Sustainable Livestock Production on the Frontier: Plant and Soil Responses to Simulated Managed Grazing in Sub-Arctic Alaska

Project Overview

GW15-005
Project Type: Graduate Student
Funds awarded in 2015: $24,329.00
Projected End Date: 12/31/2017
Grant Recipient: University of Alaska Fairbanks
Region: Western
State: Alaska
Graduate Student:
Major Professor:
Dr. Janice Rowell
University of Alaska Fairbanks

Annual Reports

Commodities

  • Agronomic: corn, wheat, grass (misc. perennial), hay

Practices

  • Animal Production: feed/forage, grazing management, grazing - rotational, pasture renovation, pasture fertility, stocking rate
  • Crop Production: nutrient cycling
  • Education and Training: extension, on-farm/ranch research
  • Production Systems: agroecosystems, holistic management
  • Soil Management: nutrient mineralization, organic matter, soil analysis, soil microbiology, soil physics, soil quality/health

    Proposal abstract:

    Alaskans live at the end of a very long, vulnerable food chain. The Alaska Food Policy Council Strategic Plan, 2012 estimated that only 5% of food consumed in Alaska was produced in-state. The growing awareness of food insecurity and the impact of food systems on state economy, health, and security has renewed interest in agricultural production with a goal of developing a more sustainable and diverse agricultural model. Even though grazing is a natural system for Alaska, agricultural production in the state has remained largely undeveloped due to limiting factors such as extreme climactic conditions, expensive farm inputs, and a lack of research into regionally specific farming practices.  At USDA and SARE sponsored conferences and workshops, Alaskan livestock producers have emphasized the need to develop sustainable grazing strategies that are appropriate for high latitudes 1. Developing flexible livestock management systems not only enhances the sustainability of current farming operations but also provides producers with essential tools to manage risks associated with global climate change 2. We need to start collecting baseline information now and initiate monitoring programs if we are to understand and adapt to changes in sub-arctic agricultural systems.
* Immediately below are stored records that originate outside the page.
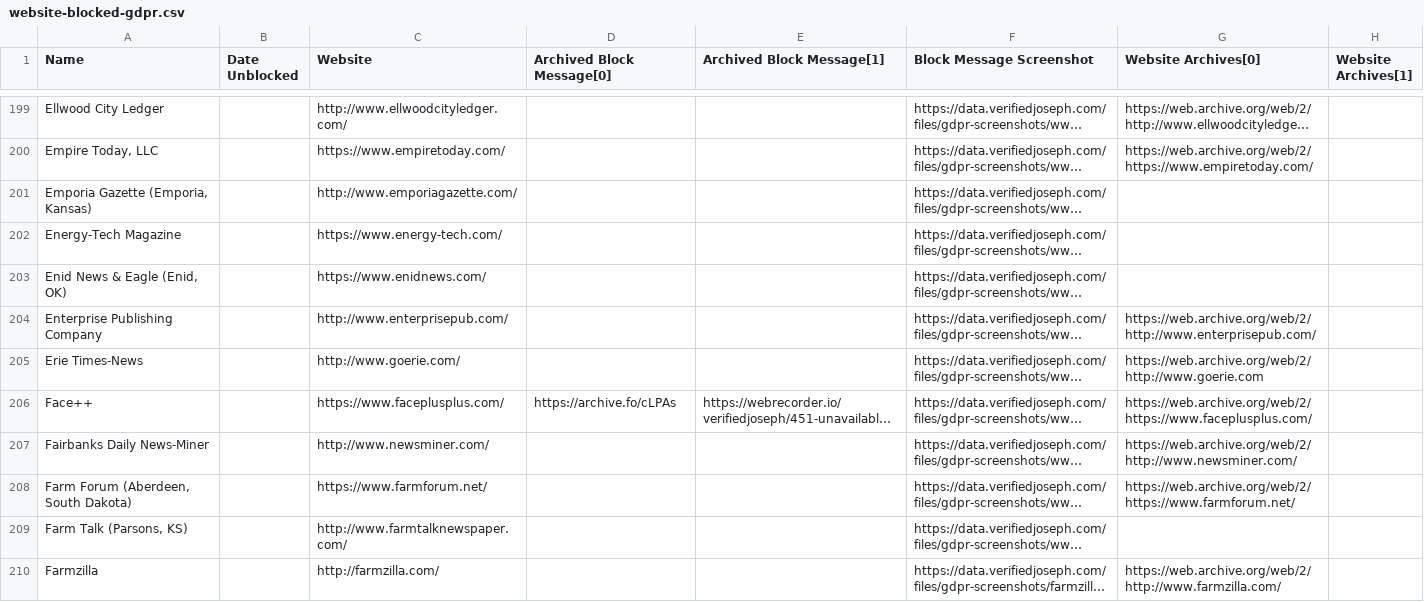
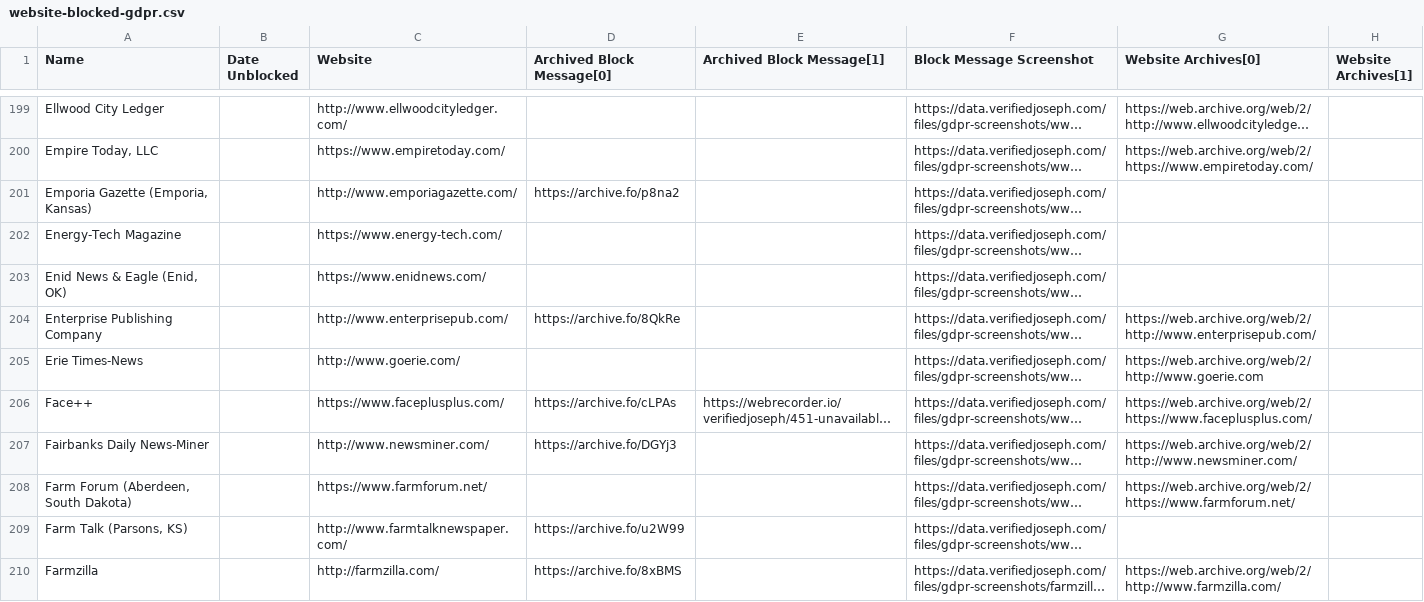
Before and after one commit to VerifiedJoseph/data.verifiedjoseph.com, a CSV file: website-blocked-gdpr.csv, drawn as a sheet; only a part is shown, gaps mark what is left out; long unchanged cells end in …; the diff covers the shown part only; the diff names each change by its address in the sheet, - before the commit and + after, or states it on an @@ line.

Commit message:
Add archived block message for 49 websites

```diff
--- a/website-blocked-gdpr.csv
+++ b/website-blocked-gdpr.csv
-D201 (Archived Block Message[0]): (empty)
+D201 (Archived Block Message[0]): https://archive.fo/p8na2
-D204 (Archived Block Message[0]): (empty)
+D204 (Archived Block Message[0]): https://archive.fo/8QkRe
-D207 (Archived Block Message[0]): (empty)
+D207 (Archived Block Message[0]): https://archive.fo/DGYj3
-D209 (Archived Block Message[0]): (empty)
+D209 (Archived Block Message[0]): https://archive.fo/u2W99
-D210 (Archived Block Message[0]): (empty)
+D210 (Archived Block Message[0]): https://archive.fo/8xBMS
```
Also changed, not shown: 47 edited cells elsewhere in this file.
The goal of this research is to evaluate the response of pastures to an intensively managed rotational grazing (IMRG) regime. Managing a robust pasture ecosystem and optimizing available forage in sub-arctic conditions is a challenge. The region is characterized by a short growing season, slow decomposition rates, and undeveloped soils that are sensitive to compaction and erosion. Although grazing practices in Alaska are frequently characterized as continuous, they are largely unmanaged. Here, as elsewhere, unmanaged grazing results in a heterogeneous pattern of pasture use, with animal feeding preferences creating patches of both over- and under-utilization and degradation. To evaluate the impacts, a full factorial experiment of simulated trampling, manure/urine deposition, and forage removal will be conducted, mimicking the intensity and frequency of an IMRG. The simulations will be conducted on plots in two established pastures over the 2014 and 2015 grazing seasons. Changes in soil biota, physical soil characteristics, plant biomass, and plant community composition will be used to evaluate the suitability of IMRG for livestock farms in interior Alaska. This research provides a twofold benefit to stakeholders; it evaluates site-specific responses to IMRG and provides insight on the relative roles of grazing disturbance mechanisms on sub-arctic soil and plant health. References:  1) Rowell, J. E. et al. 2013. UAF Agricultural Forestry Experiment Station,  misc. - 1304.  2) Joyce, L. A. et al. 2013. Rangeland Ecology & Management 66, 512-528.

    Project objectives from proposal:

    The goal of this study is to evaluate the effects and interaction of simulated herbivory, manure/urine deposition, and trampling in response to IMRG methodology.  The research will provide regionally specific baseline information and address some crucial knowledge gaps through the following objectives:

     

     

      1. Determine how an intense but brief simulated grazing disturbance affects the physical structure of pasture soils and plant communities.

     

      1. Measure changes in abundance and community structure of soil organisms and consequent effect on decomposition.

     

      1. Evaluate the relative and interactive roles of the three grazing mechanisms: herbivory, manure/urine deposition, and trampling in sub-arctic pastures.

     

     

    The following hypotheses address the objectives stated above:

     

    a) Soil organic matter will increase in response to manure/urine application, root sloughing from herbivory, and incorporation from trampling.

     

    b) Plant species composition will become more diverse and percentage of bare ground will decrease as a response to managed herbivory.

     

    c) Soil biota abundance and activity will increase in response to additional nutrients from manure/urine applications, root sloughing, and incorporation through trampling.

     

    d) Soil bulk density and penetration resistance will remain unchanged as plant cover and soil organic matter compensate for compression due to trampling.

    Any opinions, findings, conclusions, or recommendations expressed in this publication are those of the author(s) and do not necessarily reflect the view of the U.S. Department of Agriculture or SARE.